One of the main means for its application is, of course, clause 1 of the bill, which amends the definition of Attorney General in order to enable proceedings to be undertaken.
The definition of the offences is also important. I will read clause 2.01.
Despite anything in this Act or any other Act, a person who commits an act or omission outside Canada that if committed in Canada would constitute an offence under section 322, 341, 344, 380, 430 or 434 in relation to cultural property as defined in Article 1 of the Convention, or a conspiracy or an attempt to commit such an offence, or being an accessory after the fact or counselling in relation to such an offence, is deemed to have committed that act or omission in Canada if the person
(a) is a Canadian citizen;
(b) is not a citizen of any state and ordinarily resides in Canada; or
(c) is a permanent resident within the meaning of subsection 2(1) of the Immigration and Refugee Protection Act and is, after the commission of the act or omission, present in Canada.
This is a powerful clause, but it is demanding at the same time.
Clause 3 of the bill provides that everyone who commits mischief in relation to cultural property is guilty of an indictable offence and liable to imprisonment for a term not exceeding ten years, or guilty of an offence punishable on summary conviction.
Clause 4 adds a section to the Cultural Property Export and Import Act, entitled “Convention for the Protection of Cultural Property in the Event of Armed Conflict and its Protocols”. It states that it is prohibited to export or remove cultural property from an occupied territory of a State party to the second protocol. It also describes action for the recovery of the cultural property, and the court may make an order in that regard.
Canada has more obligations, however. The convention and its two protocols do entail a number of obligations which are not set out in the bill, which only focusses on the criminal aspects of the protection of cultural property. Given that the government is likely not to consult Parliament before signing the protocol, consideration of this bill is the only opportunity afforded parliamentarians to examine Canada's preparedness to fulfil its obligations. Ultimately, we know that, for historical reasons, our time is short.
I will provide an example of the obligations that Canada agrees to honour, which are not set out in the bills. Here then is one of the obligations the contracting parties must honour. They shall, for example, undertake to prepare for the safeguarding of cultural property situated within their own territory by taking inventories, planning emergency measures against the risk of fire or building collapse, preparing for the removal of moveable or immovable property, proper protection of it and the designation of competent authorities responsible for its safeguard. What has the government done in this regard?
Here is another obligation. In time of war, the contracting parties shall protect cultural property located in occupied territory, and, insofar as possible, take the measures needed to preserve it.
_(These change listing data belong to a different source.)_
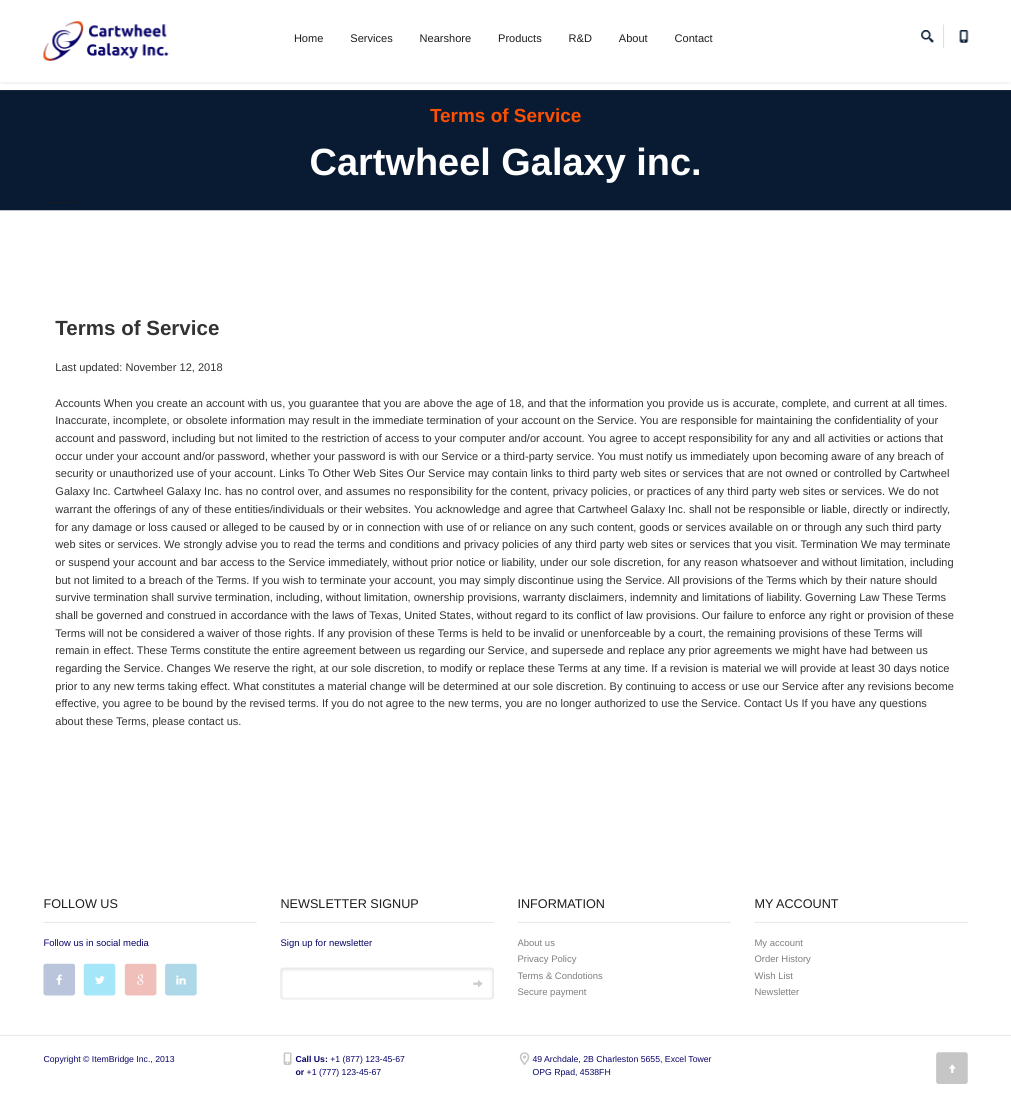
Repository: g-tecio/cwgx.io
Page: terms.html
The author's editor kept a record of every edit. The page is drawn from the files as they stood at one moment, then again after the next edit.
The browser window is 1280 px wide. The pictures show the whole page, at 79% of full size.

Above is the page before.

After the next edit:
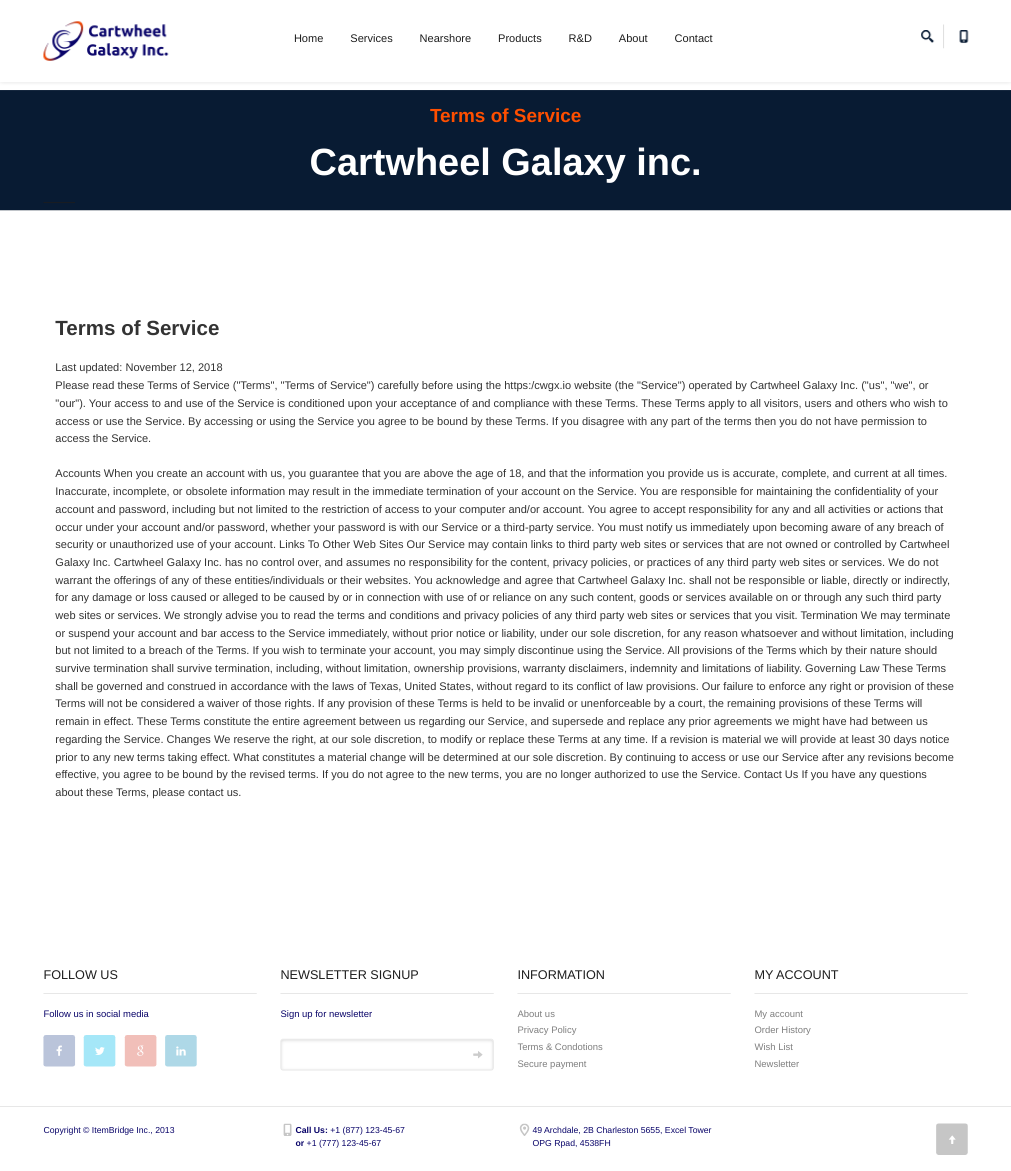
The edit:
--- a/terms.html
+++ b/terms.html
@@ -176,8 +176,11 @@
 		  <h4>Terms of Service</h4>
 Last updated: November 12, 2018
 <p>
-
-</p>
+   Please read these Terms of Service ("Terms", "Terms of Service") carefully before using the https:/cwgx.io website (the "Service") operated by Cartwheel Galaxy Inc. ("us", "we", or "our").
+Your access to and use of the Service is conditioned upon your acceptance of and compliance with these Terms. These Terms apply to all visitors, users and others who wish to access or use the Service.
+By accessing or using the Service you agree to be bound by these Terms. If you disagree with any part of the terms then you do not have permission to access the Service.
+</p>
+<h4></h4>
 <p>
 
 </p>
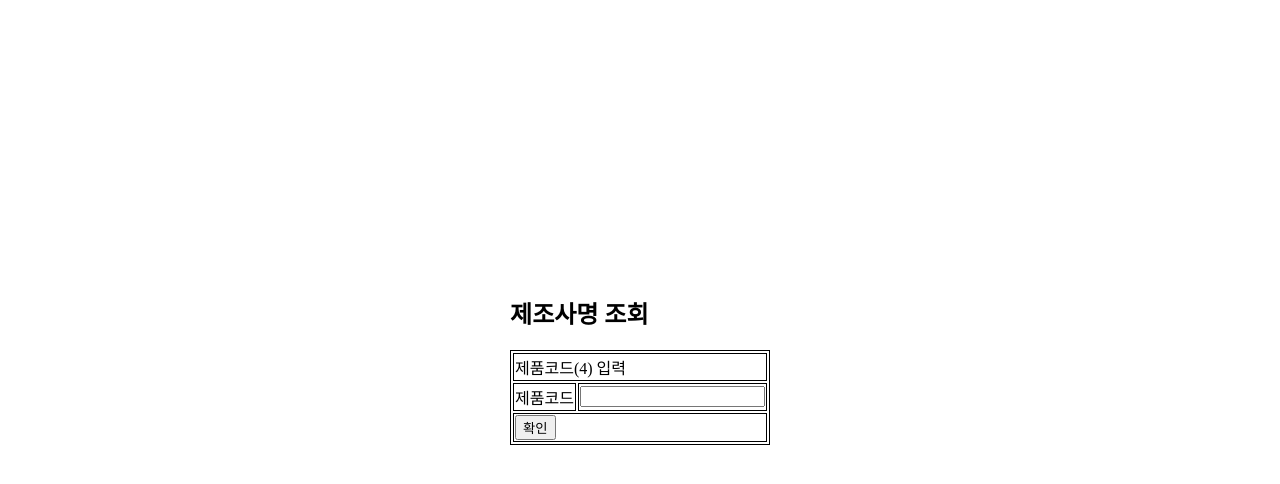
Repository: dlrjsgh367/SW-L5-20V1
Page: SW-L5-20V1/WebContent/task2.html
The author's editor kept a copy of each file at every save. The page is drawn from the files as they stood at one save, then again after the next save.
The browser window is 1280 px wide. The pictures show the whole page.

Above is the page before, as saved 2025-01-12 08:21:56.

After the next save:
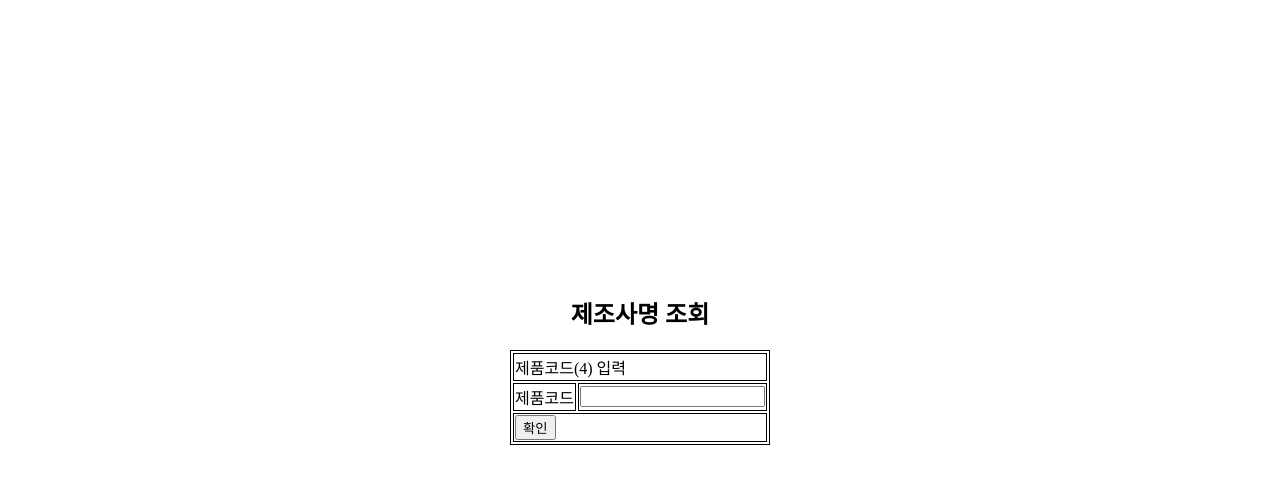
Saved 11 s later.
--- a/SW-L5-20V1/WebContent/task2.html
+++ b/SW-L5-20V1/WebContent/task2.html
@@ -7,7 +7,7 @@
 <body>
   <div class="container">
     <div>
-      <h2>제조사명 조회</h2>
+      <h2 class="ta-c">제조사명 조회</h2>
       <table>
         <tr>
           <td colspan="2">제품코드(4) 입력</td>
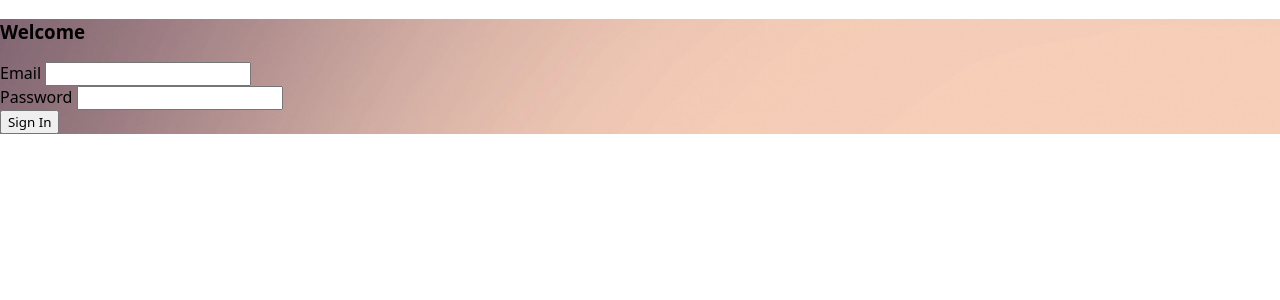
Repository: Szelbi/SimpliestLoginPage
Page: index.html
An editor plug-in stored every save of this project. The page is shown before and after the next save, followed by the edit.
The browser window is 1280 px wide. The pictures show the whole page.

Above is the page before, as saved 2021-02-04 21:54:23.

After the next save:
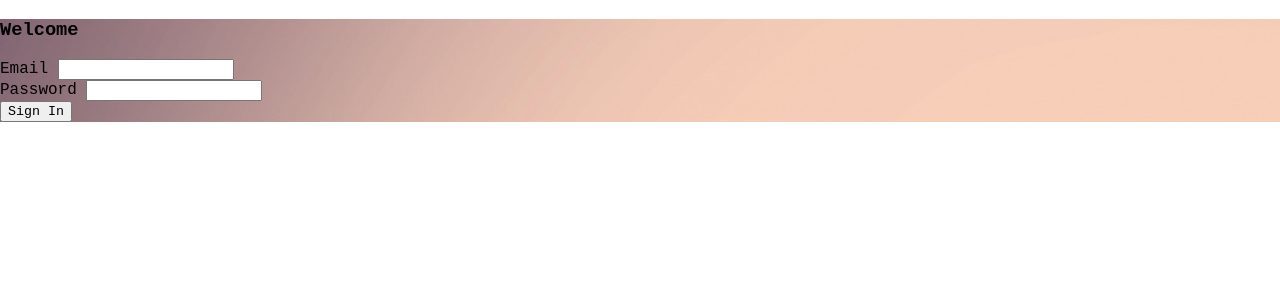
Saved 22 s later.
--- a/style.css
+++ b/style.css
@@ -1,5 +1,5 @@
 * {
-    font-family: 'Noto Sans', sans-serif;
+    font-family: Courier New, monospace;
 }
 
 html, body{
The Canadian armed forces are regularly required to operate in areas where there is a risk of pillage or destruction of cultural property. These duties require, therefore, that significant measures be taken to make the military familiar with the convention. More money will of course be required and, more importantly, the military will have to be accountable as will all persons entering these areas, given the obligation not only to prevent and remedy but to foresee as well.
So, this is an important moment. This Parliament is finally agreeing to acquire the means to comply with this second strengthened protocol to safeguard world cultural heritage threatened, not only by the environment, which is another dimension, but by wars and the various conflicts occurring in the world and some parties more than others. We might consider the example of Africa, whose cultural treasures were pillaged and not only during a time of conflict. Other continents besides Africa have also been pillaged, of course.
At the moment, we are concentrating on the huge damage caused by war and conflict, and we want to prevent it from recurring.